Hipparcos (for High Precision Parallax Collecting Satellite) was an astrometry mission of the European Space Agency (ESA) dedicated to the measurement of stellar parallax and the proper motions of stars. The project was named in honor of Hipparchus. Ideas for such a mission dated from 1967, with the mission accepted by ESA in 1980.

The satellite was launched by an Ariane 4 on 8 August 1989. The original goal was to place the satellite in a geostationary orbit above the earth, however a booster rocket failure resulted in a highly elliptical orbit from 507 to 35,888 km altitude. Despite this difficulty, all of the scientific goals were accomplished. Communications were terminated on 15 August 1993.

The program was divided in two parts: the Hipparcos experiment whose goal was to measure the five astrometric parameters of some 120,000 stars to a precision of some 2 to 4 milli-arcsec and the Tycho experiment, whose goal was the measurement of the astrometric and two-colour photometric properties of some 400,000 additional stars to a somewhat lower precision.
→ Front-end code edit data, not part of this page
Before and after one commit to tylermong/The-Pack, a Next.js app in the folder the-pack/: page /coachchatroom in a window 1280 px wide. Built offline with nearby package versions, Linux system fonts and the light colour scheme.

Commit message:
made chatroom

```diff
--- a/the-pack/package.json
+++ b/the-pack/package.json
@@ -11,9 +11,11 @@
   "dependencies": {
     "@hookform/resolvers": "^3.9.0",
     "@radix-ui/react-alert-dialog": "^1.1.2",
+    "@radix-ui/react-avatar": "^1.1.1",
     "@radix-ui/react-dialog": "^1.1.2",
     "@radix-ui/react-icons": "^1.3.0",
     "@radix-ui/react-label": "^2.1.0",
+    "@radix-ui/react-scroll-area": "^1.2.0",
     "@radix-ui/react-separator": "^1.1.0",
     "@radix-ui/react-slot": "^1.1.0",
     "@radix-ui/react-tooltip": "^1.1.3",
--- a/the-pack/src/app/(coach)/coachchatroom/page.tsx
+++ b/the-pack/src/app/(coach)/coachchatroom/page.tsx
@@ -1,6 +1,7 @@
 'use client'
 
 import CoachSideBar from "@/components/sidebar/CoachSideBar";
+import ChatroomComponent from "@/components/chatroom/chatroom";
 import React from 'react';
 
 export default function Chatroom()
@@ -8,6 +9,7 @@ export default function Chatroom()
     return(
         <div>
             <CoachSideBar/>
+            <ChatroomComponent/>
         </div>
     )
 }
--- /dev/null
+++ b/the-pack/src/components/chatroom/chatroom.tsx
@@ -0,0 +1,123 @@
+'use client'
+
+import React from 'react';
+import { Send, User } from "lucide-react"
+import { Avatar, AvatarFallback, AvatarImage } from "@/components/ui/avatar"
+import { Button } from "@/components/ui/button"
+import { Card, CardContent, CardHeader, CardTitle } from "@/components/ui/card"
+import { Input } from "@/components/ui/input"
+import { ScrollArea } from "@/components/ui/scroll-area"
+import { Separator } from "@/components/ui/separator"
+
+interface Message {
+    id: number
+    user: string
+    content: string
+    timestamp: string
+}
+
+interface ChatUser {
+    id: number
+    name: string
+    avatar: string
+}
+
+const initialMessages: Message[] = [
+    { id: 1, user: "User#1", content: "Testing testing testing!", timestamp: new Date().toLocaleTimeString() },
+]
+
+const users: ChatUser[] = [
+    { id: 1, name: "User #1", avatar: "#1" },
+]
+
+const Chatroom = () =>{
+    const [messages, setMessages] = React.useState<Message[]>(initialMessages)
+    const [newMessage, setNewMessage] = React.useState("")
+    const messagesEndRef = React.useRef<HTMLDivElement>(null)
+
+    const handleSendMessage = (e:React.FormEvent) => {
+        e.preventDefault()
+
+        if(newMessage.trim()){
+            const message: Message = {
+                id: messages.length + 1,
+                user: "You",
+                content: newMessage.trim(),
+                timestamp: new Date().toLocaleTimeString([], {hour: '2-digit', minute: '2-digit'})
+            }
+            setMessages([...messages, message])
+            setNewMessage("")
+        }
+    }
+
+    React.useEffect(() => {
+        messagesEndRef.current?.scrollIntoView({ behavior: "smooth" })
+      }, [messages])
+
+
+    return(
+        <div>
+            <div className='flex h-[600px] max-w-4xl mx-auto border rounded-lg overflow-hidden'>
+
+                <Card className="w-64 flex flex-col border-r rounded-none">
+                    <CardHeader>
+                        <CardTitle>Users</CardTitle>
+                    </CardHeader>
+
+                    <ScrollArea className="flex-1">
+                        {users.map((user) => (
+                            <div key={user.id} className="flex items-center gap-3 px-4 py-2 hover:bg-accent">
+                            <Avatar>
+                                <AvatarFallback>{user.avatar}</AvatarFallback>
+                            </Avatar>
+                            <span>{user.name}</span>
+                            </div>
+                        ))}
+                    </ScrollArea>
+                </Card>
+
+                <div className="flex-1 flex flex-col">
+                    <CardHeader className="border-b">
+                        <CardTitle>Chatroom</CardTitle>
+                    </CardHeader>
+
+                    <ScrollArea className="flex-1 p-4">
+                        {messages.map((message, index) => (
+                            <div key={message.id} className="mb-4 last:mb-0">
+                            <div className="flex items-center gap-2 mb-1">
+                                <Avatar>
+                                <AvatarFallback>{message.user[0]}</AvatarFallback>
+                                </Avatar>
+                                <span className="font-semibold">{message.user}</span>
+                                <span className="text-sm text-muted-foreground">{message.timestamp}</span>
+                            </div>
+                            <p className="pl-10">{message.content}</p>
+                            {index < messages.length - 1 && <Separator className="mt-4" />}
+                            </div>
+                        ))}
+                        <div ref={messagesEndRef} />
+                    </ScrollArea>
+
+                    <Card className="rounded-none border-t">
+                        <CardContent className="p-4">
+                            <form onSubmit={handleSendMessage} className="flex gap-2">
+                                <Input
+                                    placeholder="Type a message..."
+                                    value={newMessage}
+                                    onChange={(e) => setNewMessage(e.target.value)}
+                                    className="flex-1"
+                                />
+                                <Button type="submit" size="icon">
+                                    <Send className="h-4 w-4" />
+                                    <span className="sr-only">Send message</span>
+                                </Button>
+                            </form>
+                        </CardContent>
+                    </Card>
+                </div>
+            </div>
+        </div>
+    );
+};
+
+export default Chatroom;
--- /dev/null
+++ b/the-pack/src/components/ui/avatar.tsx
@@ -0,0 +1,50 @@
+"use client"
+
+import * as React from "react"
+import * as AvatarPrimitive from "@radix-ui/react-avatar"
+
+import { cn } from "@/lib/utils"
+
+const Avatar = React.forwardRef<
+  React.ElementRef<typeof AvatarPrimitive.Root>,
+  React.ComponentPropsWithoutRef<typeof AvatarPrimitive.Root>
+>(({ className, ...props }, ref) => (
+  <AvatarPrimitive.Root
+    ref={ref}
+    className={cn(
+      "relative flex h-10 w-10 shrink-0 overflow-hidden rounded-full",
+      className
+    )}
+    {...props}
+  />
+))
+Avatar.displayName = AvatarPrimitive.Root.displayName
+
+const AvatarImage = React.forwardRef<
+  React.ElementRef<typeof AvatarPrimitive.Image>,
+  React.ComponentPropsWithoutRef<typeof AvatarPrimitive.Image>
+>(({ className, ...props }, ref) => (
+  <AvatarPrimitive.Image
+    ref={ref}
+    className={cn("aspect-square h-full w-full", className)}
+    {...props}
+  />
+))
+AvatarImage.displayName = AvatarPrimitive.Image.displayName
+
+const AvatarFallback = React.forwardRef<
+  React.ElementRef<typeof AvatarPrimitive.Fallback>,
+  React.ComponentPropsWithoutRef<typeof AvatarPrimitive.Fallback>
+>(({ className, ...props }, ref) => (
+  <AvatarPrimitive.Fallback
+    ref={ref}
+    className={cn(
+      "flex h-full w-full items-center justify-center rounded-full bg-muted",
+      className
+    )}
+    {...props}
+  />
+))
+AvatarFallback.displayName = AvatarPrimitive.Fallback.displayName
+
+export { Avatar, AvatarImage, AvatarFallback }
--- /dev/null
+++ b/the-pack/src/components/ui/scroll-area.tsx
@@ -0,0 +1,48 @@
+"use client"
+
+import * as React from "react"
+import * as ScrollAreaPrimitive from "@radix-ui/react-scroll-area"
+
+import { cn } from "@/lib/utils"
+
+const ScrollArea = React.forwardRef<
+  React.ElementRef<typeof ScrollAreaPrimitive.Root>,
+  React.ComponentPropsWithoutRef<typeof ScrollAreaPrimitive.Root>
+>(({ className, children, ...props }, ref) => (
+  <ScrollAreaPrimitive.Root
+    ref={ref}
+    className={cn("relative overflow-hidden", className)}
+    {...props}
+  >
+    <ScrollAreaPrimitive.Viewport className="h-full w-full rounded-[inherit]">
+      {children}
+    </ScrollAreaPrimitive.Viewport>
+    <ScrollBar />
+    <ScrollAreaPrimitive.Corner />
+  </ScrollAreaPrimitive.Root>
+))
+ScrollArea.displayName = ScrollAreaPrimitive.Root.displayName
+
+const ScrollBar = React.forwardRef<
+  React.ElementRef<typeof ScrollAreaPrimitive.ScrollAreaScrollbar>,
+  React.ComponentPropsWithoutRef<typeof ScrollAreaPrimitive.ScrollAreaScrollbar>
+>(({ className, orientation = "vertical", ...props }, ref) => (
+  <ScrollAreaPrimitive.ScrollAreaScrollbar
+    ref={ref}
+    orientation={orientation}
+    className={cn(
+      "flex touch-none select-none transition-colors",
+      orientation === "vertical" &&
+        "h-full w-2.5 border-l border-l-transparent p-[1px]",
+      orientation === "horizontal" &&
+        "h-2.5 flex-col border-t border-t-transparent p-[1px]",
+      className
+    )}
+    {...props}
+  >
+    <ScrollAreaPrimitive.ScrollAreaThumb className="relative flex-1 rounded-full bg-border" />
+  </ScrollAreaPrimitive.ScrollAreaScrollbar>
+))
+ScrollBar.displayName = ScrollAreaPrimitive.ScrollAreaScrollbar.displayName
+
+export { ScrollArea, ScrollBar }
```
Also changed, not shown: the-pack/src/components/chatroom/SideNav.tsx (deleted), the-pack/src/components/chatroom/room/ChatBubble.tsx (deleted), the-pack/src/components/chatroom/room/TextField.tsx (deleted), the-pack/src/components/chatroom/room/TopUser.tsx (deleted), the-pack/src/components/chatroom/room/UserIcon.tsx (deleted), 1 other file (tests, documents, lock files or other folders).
The final Hipparcos Catalogue (120,000 stars with 1 milliarcsec level astrometry) and the final Tycho Catalogue (more than one million stars with 20-30 milliarcsec astrometry and two-colour photometry) were completed in August 1996. The catalogues were published by ESA in June 1997.

The Hipparcos and Tycho data have been used to create the Millennium Star Atlas: an all-sky atlas of one million stars to visual magnitude 11, from the Hipparcos and Tycho Catalogues and 10,000 nonstellar objects included to complement the catalogue data.

There were questions over whether Hipparcos has a systematic error of about 1 milliarcsec in at least some parts of the sky. The value determined by Hipparcos for the distance to the Pleiades is about 10% less than the value obtained by some other methods. As of 2004, the controversy remained unresolved. [1].